Ray: a rock in the river

Raymond K. Duros: 1964 photo captured and developed on hand-rolled film by other big brother , James Duros, taken with an Argus C3, Harms Woods, Il.

This is my oldest brother, Ray. He’s in characteristic pose, balancing on an old tree limb, above a murky trickle of a creek in a Cook County forest preserve. Ray would scoop mud from the beds of waterways like this and keep it in a jar and watch with fascination what crawled and swam from the oozing mess.

Today would have been Ray’s 72 birthday. As it is, he lived to celebrate only 28 birthdays in his life. He died so long ago, my memories are simply sensory — an image, a smell, a feeling of gladness, happiness or comfort. I recall some key moments. Mostly I recall missing him and now as I look back on the spent years I see mostly how his living and his leaving changed me and changed everything in my family.

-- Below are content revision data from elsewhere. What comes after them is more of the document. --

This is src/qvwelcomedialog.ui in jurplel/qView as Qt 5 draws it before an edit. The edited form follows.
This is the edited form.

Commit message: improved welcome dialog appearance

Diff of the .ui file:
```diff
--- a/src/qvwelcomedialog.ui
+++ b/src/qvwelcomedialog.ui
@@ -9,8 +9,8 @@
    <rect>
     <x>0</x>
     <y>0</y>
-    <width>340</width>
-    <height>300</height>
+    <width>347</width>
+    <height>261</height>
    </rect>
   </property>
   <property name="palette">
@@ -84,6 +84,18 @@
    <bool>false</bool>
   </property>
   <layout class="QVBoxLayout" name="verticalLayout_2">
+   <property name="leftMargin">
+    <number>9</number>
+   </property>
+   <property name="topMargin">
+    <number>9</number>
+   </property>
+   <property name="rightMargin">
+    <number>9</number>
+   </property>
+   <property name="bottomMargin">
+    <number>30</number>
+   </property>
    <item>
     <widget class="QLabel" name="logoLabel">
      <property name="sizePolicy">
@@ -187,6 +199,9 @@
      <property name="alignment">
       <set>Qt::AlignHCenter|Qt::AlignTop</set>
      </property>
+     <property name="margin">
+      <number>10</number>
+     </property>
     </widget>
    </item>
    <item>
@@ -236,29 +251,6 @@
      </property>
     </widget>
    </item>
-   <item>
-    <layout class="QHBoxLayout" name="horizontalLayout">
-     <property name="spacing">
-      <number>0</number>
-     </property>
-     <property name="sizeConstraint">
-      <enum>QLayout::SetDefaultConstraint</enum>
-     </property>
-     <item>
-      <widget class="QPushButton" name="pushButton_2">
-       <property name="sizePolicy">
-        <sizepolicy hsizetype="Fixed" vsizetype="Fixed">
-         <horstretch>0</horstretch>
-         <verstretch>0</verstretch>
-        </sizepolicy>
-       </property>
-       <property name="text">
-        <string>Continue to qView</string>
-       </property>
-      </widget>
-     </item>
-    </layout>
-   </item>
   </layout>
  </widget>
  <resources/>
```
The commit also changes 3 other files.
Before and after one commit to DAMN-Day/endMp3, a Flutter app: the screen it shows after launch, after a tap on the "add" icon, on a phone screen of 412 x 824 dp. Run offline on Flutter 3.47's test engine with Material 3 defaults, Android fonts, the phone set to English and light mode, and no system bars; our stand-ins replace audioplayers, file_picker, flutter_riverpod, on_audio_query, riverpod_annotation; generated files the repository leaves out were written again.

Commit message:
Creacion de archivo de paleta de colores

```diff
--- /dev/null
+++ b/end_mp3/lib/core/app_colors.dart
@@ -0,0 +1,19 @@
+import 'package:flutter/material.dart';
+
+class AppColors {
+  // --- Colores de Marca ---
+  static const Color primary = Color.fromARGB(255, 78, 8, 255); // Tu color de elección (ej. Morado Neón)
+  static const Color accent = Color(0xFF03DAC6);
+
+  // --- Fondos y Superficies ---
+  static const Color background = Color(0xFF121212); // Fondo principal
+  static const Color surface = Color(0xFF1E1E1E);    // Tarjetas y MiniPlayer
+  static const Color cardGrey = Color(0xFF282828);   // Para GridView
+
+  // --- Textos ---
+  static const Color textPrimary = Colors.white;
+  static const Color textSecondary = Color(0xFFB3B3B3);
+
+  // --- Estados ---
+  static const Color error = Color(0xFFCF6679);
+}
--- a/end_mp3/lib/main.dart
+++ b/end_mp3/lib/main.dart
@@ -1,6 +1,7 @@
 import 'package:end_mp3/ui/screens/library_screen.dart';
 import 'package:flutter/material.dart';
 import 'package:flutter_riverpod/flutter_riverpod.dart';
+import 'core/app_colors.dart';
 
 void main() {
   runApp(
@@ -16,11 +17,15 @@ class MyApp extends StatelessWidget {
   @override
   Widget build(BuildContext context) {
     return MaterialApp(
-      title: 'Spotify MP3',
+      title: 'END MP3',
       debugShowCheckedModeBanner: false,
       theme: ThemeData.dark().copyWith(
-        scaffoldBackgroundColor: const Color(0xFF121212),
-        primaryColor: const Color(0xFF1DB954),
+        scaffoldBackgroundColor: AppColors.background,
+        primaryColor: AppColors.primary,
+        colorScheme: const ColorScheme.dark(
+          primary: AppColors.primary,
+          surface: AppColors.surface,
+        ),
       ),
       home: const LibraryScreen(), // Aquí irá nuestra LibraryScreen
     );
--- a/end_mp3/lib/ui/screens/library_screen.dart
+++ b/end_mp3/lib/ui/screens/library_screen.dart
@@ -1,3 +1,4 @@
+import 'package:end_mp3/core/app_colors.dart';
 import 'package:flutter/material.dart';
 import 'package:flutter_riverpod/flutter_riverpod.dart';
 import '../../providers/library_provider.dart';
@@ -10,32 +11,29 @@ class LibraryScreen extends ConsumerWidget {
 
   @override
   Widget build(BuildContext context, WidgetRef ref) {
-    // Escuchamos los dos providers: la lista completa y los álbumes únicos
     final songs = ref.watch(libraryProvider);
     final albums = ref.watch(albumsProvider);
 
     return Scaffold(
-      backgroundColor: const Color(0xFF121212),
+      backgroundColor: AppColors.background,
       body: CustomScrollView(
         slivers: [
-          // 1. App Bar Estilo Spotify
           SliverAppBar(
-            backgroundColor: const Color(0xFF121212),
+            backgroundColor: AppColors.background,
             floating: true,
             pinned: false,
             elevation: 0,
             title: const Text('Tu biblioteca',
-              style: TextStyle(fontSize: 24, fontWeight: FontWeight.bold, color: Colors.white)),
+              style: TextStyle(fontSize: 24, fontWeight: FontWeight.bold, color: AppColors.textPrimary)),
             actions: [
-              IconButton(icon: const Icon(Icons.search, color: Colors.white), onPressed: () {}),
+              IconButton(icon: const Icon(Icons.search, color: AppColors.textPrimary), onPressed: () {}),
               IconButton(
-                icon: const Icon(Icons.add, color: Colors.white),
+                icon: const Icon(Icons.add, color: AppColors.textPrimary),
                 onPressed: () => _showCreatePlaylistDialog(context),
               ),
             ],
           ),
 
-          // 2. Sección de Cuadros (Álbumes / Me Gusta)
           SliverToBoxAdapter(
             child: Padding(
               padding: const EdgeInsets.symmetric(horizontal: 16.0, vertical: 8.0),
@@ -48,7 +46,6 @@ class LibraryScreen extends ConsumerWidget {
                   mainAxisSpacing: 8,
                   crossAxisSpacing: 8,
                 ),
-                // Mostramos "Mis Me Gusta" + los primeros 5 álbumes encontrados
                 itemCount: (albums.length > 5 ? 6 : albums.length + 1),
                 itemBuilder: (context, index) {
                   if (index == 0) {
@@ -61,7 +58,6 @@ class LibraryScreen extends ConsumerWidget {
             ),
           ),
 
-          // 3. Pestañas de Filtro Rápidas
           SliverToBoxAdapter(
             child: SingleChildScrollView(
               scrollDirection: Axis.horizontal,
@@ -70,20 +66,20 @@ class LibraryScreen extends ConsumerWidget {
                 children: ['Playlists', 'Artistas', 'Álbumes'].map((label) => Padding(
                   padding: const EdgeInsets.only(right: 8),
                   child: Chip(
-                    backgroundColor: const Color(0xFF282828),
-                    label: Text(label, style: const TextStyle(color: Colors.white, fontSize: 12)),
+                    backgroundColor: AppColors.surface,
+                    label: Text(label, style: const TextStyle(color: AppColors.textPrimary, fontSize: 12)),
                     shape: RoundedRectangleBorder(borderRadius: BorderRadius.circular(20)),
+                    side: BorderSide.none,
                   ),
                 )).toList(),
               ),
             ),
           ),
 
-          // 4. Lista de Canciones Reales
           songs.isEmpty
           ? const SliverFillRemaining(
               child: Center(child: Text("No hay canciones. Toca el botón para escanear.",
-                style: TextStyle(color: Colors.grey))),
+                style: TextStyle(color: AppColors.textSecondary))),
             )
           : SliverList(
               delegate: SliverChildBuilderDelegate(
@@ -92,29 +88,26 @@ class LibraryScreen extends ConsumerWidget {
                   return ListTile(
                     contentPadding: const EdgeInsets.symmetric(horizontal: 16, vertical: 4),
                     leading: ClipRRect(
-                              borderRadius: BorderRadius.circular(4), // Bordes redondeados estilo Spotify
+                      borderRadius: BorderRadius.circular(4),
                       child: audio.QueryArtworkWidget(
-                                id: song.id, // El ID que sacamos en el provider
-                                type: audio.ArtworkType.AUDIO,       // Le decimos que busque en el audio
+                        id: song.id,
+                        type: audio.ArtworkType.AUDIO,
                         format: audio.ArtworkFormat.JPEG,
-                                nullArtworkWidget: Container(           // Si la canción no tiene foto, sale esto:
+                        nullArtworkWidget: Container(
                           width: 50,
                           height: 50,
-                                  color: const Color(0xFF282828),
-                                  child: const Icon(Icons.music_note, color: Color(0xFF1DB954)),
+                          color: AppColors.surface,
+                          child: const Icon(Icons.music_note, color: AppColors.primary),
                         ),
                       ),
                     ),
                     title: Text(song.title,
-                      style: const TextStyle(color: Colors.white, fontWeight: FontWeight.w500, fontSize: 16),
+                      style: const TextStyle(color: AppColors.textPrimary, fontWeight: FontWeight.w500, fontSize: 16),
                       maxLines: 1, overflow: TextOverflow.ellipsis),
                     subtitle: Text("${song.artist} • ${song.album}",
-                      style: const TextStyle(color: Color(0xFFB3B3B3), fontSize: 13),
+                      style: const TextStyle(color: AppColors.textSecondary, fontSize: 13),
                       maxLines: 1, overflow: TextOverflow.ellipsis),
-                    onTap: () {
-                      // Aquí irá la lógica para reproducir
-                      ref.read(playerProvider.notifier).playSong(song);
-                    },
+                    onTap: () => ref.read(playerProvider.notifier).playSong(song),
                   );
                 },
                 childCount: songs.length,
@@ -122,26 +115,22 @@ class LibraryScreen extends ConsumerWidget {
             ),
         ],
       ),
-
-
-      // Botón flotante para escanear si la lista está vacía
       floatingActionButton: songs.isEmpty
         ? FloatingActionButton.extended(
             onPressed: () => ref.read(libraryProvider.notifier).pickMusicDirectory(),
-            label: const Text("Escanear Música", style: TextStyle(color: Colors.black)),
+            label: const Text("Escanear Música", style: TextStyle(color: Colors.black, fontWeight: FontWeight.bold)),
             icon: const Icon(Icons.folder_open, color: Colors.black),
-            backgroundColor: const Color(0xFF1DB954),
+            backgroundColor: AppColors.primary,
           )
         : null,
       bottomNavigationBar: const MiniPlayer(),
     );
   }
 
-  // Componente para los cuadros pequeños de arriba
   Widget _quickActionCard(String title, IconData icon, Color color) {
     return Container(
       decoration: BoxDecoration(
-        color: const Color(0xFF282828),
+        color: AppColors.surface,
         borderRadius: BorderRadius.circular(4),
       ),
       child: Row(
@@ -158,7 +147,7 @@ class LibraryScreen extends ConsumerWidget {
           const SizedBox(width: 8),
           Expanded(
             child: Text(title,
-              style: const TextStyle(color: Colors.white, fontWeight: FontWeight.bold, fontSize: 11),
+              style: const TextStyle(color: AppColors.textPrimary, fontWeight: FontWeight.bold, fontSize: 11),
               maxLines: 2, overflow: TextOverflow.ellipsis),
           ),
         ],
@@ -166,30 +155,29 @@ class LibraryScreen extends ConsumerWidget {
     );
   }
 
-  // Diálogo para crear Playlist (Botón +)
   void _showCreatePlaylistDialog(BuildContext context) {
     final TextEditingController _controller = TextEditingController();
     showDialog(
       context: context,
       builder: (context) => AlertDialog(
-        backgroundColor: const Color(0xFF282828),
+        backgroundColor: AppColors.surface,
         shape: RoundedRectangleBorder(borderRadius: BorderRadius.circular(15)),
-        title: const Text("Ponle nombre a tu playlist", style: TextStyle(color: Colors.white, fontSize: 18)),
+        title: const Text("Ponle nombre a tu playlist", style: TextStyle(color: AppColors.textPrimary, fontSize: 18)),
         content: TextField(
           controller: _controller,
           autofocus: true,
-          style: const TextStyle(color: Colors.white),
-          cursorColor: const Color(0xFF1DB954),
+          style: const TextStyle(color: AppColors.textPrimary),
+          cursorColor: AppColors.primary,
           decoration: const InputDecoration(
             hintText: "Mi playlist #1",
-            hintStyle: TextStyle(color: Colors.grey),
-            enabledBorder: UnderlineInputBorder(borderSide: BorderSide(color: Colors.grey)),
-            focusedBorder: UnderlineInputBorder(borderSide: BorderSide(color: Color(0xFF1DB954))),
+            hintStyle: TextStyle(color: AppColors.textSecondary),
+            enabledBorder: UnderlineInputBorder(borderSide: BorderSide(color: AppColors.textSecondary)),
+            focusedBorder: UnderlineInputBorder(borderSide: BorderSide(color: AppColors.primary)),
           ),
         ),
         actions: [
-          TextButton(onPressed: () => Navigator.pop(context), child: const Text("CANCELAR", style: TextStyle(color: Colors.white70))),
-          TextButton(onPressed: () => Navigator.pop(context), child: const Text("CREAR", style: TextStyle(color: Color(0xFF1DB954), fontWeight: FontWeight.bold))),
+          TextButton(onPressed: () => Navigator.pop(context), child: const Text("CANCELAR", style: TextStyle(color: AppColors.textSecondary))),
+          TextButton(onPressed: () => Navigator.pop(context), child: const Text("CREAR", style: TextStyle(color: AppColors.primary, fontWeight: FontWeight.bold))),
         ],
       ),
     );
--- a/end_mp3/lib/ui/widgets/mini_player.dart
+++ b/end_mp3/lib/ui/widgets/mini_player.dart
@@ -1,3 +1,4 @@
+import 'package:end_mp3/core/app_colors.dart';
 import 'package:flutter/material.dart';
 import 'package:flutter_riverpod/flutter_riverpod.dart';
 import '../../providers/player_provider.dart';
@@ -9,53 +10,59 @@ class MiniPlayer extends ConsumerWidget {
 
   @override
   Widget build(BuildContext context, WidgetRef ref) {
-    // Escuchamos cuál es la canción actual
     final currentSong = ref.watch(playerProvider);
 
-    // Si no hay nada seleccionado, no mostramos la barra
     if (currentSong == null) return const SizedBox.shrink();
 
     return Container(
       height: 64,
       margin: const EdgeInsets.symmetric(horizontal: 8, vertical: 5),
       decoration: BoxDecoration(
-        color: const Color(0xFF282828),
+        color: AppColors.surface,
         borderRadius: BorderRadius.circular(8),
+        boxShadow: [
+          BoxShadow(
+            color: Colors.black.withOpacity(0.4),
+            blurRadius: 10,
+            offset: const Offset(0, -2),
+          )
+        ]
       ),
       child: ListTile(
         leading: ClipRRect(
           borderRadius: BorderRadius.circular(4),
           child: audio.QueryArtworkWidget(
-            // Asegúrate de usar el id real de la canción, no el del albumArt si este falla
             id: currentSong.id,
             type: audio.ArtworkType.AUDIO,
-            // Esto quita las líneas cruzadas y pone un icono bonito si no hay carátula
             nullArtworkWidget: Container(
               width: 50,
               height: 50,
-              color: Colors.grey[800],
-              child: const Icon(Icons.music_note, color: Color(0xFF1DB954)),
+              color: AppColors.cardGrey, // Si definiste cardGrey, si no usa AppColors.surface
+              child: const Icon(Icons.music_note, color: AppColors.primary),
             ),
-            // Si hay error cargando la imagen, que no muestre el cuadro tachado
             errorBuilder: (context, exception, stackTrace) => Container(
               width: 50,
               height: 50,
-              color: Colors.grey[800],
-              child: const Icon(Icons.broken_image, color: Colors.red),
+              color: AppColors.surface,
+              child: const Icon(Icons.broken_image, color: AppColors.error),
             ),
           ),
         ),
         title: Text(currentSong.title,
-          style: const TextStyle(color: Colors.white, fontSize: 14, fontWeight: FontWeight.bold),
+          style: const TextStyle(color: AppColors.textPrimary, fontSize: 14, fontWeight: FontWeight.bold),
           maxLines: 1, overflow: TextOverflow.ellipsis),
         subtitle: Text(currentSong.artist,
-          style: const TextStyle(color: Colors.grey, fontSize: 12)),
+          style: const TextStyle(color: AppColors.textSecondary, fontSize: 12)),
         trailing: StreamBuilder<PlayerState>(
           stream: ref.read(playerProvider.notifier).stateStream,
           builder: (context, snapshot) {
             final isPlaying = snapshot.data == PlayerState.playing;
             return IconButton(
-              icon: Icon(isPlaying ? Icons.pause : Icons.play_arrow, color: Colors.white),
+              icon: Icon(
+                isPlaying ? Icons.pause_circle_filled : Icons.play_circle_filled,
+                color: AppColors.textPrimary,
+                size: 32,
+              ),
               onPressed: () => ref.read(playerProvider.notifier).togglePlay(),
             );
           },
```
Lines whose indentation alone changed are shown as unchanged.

I see Ray in the basement, blowing up plastic models of WWII boats. He’d fashion flame and smoke out of cotton and stick it in the boat stacks and explode the boats with firecrackers in basins of water. And I see Ray bringing home crayfish to live in the basement sink. Ray deeply influenced my reading habits —   it was because of him that I read Sartre at the age of 11 and other existential writers way beyond my level of comprehension. He would write creatively and it is probably because of him that I too wanted to be a writer.

Ray was a typical young man of the 60s. One day I and my preteen girl friends hid in my room devouring his Playboys. Behind closed doors, we each held up a copy, pin up unfolded in front of us and wiggled behind the images of full formed women, talking seductively in our squeaky little girl voices.

I recall that when he entered the living room at my parents house he would have the keys out and they would make a jingling noise. He would wash the car with suds on Saturdays and wore a varsity letter sweater from Lane Tech High School (we still have it). Ray loved all creatures without discrimination. I was terrified of spiders, and when I was a preteen Ray captured one in his hands and came toward me, hands folded closed, saying “Don’t be afraid – look! He’s more afraid of you …” I shrieked and went into a panic. It didn’t work. I still don’t like the creepy guys much.

There’s so much to say about Ray and the goodness of him and the sadness we all still feel that he left us so early. In many ways, as my parent’s first born, he was the promise of the family. Seven years older than I, he was the grown up I could talk to.

When I was ready to join the flower power movement at the age of 18 — it was Ray who tried to talk me out if it. I didn’t listen and I went to California with friends. The $100 bill in my shoe lasted only so long and I came home defeated about three months later. That dream was mostly over.

Ray was living on his own then, with a degree in marine biology from the University of Miami. He was married and worked at the same engineering firm as my dad.

I was still adrift in some ways, hungry to feed an adventurer’s heart, traveling out West and back repeatedly. Just three years after my first trip, I was camping at Yellow Pines, a backpacker’s camp in Yosemite Valley. For three days, sadness overwhelmed me during the two mile hike back and forth between the camp and Curry Village. I had called home every day but nobody picked up. Finally on a Thursday night, my baby sister answered. She told me Ray had died. I don’t recall what she said or her voice. I just remember the phone dangling from its cord where I had dropped it. I wailed under the moon, crying to the silver granite cliffs, then hitchhiked a ride to the Fresno Airport and took a plane home at midnight so I could attend Ray’s funeral the next day in Chicago on a steamy Friday, Aug. 13.

Those events changed my life so profoundly. I still struggle to see the path of events and the trail they left.

He left us in a mysterious way, and I recently learned something that holds the key to his leaving. It holds understanding and relief and could eclipse the tragedy with something resembling pride. But I need to understand it better before I share it.

Today on his birthday, I remember Ray and I remember the beauty of him and what he brought to all of us. I see the seeds of his short good life in the best days of my own.

His life was a rock in the river of my life and the lives of others who loved him. His presence changed the flow of events unpredictably and permanently.

Today on his birthday, I look behind and I look forward. I can see Ray balancing on this log with joy, in that moment, forever.